In 1859, Western Union standardized on the “92 code”, a series of telegraphic abbreviations in which numbers (originally 1 to 92) were assigned meanings. These were later included as part of the “Philips Code”, a series of abbreviations first published in 1879 by Walter Phillips of the Associated Press for use in the telegraphic transmission of press dispatches.
While most of the codes have fallen into disuse, the form 19 and 31 train orders remained in railroad use long beyond the end of landline telegraphy, the use of ’30’ at the end of a news wire story was continued through the teletypewriter era and the ’73’ and ’88’ greetings remain in use in amateur radiotelegraphy.
|1||Wait a minute.||25||Busy on another wire.|
|2||Very Important.||26||Put on ground wire.|
|3||What time is it?||27||Priority, very important.|
|4||Where shall I go ahead?||28||Do you get my writing?.|
|5||Have you business for me?||29||Private, deliver in sealed envelope.|
|6||I am ready.||30||No more – the end.|
|7||Are you ready?||31||Form 31 (permissive) train order.|
|8||Close your key, stop breaking.||32||I understand that I am to ….|
|9||Priority business. Wire Chief’s call.||33||The answer is paid.|
|10||Keep this circuit closed.||34||Message for all officers.|
|12||Do you understand?||35||You may use my signal to answer this.|
|13||I understand.||37||Inform all interested.|
|14||What is the weather?||39||Important, with priority on through wire.|
|15||For you and others to copy.||44||Answer promptly by wire.|
|18||What’s the trouble?||73||Best Regards.|
|19||Form 19 (absolute) train order.||77||I have a message for you.|
|21||Stop for meal.||88||Love and kisses.|
|22||Wire test.||91||Superintendent’s signal.|
|23||All stations copy.||92||Deliver Promptly.|
|24||Repeat this back.||134||Who is at the key?|
Two non-standard codes, rarely used, were coined within the amateur radiotelegraph service. The Young Ladies Radio League (YLRL) organized in 1939 and quickly coined ’33’ as “Love sealed with mutual respect and friendship between one YL and another YL”. More recently, ’72’ has been used in QRP operation to signify a ’73’ sent with reduced transmitter power.
9 thoughts on “Morse Code Translator, Decoder, Alphabet”
Thanks for the great job.

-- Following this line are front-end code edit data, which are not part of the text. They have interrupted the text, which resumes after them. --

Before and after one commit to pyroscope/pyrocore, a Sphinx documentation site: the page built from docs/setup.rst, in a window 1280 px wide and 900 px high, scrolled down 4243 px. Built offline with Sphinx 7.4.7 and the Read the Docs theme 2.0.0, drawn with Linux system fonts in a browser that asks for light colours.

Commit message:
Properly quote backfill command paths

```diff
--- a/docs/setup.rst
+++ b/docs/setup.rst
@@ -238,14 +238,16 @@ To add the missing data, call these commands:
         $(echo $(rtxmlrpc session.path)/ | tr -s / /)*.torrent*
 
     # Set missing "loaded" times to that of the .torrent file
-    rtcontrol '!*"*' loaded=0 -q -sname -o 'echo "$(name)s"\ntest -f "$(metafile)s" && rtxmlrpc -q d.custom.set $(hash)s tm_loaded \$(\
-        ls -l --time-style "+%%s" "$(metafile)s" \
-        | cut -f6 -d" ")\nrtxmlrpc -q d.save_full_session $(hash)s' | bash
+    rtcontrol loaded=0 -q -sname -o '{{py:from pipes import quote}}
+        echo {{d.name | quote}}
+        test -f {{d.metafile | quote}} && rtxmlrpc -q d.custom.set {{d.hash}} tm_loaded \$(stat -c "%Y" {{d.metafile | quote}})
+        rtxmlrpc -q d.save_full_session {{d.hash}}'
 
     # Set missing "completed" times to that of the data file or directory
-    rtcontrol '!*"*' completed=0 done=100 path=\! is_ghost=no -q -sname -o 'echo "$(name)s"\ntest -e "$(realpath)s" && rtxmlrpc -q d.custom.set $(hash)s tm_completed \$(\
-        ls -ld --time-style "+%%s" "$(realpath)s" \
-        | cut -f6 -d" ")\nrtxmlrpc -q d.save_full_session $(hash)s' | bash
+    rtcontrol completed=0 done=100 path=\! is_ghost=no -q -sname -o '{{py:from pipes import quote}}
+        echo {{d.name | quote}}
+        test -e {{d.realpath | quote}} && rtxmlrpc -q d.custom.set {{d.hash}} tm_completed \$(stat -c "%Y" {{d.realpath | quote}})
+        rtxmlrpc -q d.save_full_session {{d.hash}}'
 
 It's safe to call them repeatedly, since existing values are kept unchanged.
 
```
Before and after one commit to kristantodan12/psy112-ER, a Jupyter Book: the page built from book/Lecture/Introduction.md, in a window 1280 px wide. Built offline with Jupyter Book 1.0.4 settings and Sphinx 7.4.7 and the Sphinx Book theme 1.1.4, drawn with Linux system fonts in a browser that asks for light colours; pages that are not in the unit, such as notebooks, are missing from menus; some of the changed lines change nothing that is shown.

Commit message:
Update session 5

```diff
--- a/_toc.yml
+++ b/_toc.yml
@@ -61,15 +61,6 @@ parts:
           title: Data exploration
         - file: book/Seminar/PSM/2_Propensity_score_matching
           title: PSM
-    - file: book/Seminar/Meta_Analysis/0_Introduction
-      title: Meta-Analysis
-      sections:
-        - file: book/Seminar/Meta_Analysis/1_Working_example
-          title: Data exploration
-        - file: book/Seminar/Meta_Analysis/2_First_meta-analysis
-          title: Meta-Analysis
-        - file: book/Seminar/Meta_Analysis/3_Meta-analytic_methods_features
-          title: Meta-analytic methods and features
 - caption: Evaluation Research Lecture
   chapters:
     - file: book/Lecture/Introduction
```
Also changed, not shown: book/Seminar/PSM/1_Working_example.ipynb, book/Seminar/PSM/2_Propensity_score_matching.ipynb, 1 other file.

I need a refresher course.
I hear a lot of 44 from German hams. To me thi makes no sense.
73 de Tom OH6VDA.
Using an old ‘press related’ number code, but I think it means “will contact by email”
I have heard 44 used as a salutation in WWFF contacts. It means the 4 directions and the 4 elements earth, wind fire and water.
Usual misspelt Juliett + Alfa.
Really extensive and complete listing of amateur radio codes and abbreviations. Thanx for putting it together.
noticed one typo, though, in Morse code character list:
. – – – – . is ‘ (single quote or apostrophe)
Take ur ? Out so u can talk
Thank you for the implicit invitation to dust off a key that I haven’t used since my Scouting days. KD2KPC